From the entries below, copy out all lines holding "Biologie".

(Records contained in a dataset)
=== Section Start ===

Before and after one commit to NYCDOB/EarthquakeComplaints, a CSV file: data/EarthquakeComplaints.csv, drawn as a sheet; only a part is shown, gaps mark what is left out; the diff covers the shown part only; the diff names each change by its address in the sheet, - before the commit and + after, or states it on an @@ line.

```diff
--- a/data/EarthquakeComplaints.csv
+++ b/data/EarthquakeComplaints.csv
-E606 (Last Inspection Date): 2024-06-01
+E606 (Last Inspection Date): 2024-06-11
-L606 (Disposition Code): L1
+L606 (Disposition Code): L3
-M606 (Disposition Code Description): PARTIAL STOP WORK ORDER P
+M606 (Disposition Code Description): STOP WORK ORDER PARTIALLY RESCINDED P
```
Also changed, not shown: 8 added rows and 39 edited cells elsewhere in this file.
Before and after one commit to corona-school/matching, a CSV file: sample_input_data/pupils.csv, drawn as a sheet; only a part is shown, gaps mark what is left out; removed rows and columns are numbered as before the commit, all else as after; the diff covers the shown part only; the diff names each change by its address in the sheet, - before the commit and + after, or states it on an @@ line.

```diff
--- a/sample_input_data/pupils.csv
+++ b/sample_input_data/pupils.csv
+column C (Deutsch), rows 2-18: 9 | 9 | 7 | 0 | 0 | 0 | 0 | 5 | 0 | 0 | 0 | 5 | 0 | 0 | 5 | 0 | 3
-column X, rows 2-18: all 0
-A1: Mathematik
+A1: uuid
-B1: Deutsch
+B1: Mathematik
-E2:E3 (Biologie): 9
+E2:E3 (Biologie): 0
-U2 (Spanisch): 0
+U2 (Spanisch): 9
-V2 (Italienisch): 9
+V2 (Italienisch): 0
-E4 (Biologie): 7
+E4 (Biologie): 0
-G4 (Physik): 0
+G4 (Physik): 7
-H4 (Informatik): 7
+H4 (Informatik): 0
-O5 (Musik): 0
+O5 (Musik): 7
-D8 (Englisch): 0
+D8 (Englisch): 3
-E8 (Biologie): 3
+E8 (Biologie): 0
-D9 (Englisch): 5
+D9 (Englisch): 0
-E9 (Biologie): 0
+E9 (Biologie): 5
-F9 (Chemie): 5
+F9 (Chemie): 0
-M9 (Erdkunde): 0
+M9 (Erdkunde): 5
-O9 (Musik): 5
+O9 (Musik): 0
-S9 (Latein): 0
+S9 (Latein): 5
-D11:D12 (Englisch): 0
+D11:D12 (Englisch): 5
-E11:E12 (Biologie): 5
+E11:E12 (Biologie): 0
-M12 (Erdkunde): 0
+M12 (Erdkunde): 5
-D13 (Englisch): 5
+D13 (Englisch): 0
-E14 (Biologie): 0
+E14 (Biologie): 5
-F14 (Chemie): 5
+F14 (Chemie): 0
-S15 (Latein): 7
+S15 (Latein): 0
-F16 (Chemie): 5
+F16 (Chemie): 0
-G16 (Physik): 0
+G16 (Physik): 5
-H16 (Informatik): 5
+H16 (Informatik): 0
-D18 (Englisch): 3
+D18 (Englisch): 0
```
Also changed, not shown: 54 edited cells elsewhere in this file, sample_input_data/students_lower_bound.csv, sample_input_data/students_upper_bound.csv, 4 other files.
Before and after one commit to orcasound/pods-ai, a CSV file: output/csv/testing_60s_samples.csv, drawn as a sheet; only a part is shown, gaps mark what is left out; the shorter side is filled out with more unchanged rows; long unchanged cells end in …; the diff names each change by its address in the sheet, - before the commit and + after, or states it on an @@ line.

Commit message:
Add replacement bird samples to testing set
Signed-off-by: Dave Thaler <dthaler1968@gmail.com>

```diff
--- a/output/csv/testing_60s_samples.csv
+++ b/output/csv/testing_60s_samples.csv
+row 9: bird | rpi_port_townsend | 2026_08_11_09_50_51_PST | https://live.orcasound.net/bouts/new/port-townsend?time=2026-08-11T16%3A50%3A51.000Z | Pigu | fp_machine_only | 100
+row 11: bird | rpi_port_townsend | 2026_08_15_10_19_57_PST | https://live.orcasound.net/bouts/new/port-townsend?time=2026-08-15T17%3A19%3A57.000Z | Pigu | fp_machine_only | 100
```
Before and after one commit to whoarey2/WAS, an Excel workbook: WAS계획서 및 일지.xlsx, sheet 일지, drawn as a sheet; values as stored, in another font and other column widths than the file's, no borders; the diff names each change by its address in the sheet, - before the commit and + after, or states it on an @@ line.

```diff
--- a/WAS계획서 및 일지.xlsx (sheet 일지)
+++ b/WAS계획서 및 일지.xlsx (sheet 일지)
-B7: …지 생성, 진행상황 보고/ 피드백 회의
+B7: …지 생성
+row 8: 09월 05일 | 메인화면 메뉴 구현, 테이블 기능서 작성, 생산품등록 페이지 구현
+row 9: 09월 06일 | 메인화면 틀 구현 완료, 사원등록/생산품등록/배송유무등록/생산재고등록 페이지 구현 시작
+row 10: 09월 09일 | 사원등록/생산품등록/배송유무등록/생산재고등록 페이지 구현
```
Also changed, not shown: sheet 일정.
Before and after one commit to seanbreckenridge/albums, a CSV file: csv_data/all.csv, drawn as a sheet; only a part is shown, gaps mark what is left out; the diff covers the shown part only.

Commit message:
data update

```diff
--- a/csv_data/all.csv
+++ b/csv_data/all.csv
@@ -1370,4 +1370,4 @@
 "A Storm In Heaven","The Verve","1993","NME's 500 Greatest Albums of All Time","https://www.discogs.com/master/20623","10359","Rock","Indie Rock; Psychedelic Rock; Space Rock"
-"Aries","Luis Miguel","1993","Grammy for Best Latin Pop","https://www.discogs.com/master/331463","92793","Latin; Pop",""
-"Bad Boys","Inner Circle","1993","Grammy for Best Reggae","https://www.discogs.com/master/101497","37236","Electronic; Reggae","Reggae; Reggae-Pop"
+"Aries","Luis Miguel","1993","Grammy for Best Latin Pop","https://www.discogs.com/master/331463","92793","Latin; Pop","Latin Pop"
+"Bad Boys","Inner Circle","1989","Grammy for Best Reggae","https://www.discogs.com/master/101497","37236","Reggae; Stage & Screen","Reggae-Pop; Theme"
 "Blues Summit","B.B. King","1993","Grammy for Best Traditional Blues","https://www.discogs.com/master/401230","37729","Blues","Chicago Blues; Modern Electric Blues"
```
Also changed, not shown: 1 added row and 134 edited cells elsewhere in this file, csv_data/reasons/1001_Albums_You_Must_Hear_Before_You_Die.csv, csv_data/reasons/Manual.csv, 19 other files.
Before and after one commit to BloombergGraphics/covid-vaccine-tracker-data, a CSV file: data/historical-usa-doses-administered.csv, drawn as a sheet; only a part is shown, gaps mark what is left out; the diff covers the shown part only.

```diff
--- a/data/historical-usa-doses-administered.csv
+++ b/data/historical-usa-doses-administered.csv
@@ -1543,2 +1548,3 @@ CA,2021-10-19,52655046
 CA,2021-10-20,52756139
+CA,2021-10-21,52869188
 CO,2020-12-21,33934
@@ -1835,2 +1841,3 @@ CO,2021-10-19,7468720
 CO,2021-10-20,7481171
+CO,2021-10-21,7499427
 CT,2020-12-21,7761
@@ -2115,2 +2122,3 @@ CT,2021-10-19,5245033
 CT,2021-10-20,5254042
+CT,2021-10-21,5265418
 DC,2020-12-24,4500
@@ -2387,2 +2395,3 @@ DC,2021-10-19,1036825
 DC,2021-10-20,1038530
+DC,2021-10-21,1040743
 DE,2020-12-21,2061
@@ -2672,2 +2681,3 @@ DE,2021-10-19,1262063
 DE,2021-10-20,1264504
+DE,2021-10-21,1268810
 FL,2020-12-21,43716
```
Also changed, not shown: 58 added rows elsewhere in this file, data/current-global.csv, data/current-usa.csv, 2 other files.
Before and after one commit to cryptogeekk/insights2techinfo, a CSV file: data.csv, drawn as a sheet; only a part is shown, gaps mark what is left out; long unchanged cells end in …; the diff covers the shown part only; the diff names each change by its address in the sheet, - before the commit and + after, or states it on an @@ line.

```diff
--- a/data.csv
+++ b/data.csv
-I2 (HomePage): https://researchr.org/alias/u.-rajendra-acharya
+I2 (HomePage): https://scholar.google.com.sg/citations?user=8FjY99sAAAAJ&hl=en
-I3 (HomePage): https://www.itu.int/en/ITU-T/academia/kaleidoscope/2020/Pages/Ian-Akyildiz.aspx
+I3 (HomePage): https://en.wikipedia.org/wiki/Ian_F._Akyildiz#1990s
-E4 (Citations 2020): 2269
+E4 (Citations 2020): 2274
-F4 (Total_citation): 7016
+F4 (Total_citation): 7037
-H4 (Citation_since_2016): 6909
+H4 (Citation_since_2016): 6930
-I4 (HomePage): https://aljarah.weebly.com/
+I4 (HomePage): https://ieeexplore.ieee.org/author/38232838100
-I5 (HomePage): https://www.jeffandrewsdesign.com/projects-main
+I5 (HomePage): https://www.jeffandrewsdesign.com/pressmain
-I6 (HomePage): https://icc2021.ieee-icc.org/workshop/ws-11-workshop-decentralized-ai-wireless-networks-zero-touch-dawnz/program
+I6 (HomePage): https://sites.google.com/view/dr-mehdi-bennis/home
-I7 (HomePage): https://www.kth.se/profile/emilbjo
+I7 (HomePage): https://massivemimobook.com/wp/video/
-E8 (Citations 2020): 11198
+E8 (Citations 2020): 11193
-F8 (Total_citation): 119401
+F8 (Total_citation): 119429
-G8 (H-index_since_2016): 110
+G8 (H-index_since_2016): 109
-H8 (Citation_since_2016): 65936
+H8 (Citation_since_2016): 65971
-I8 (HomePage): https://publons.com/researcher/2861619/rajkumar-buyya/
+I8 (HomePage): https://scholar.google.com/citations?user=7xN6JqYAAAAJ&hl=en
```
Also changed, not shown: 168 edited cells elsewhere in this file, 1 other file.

=== Section End ===

> RESULT FOR THIS TASK:
-E2:E3 (Biologie): 9
+E2:E3 (Biologie): 0
-E4 (Biologie): 7
+E4 (Biologie): 0
-E8 (Biologie): 3
+E8 (Biologie): 0
-E9 (Biologie): 0
+E9 (Biologie): 5
-E11:E12 (Biologie): 5
+E11:E12 (Biologie): 0
-E14 (Biologie): 0
+E14 (Biologie): 5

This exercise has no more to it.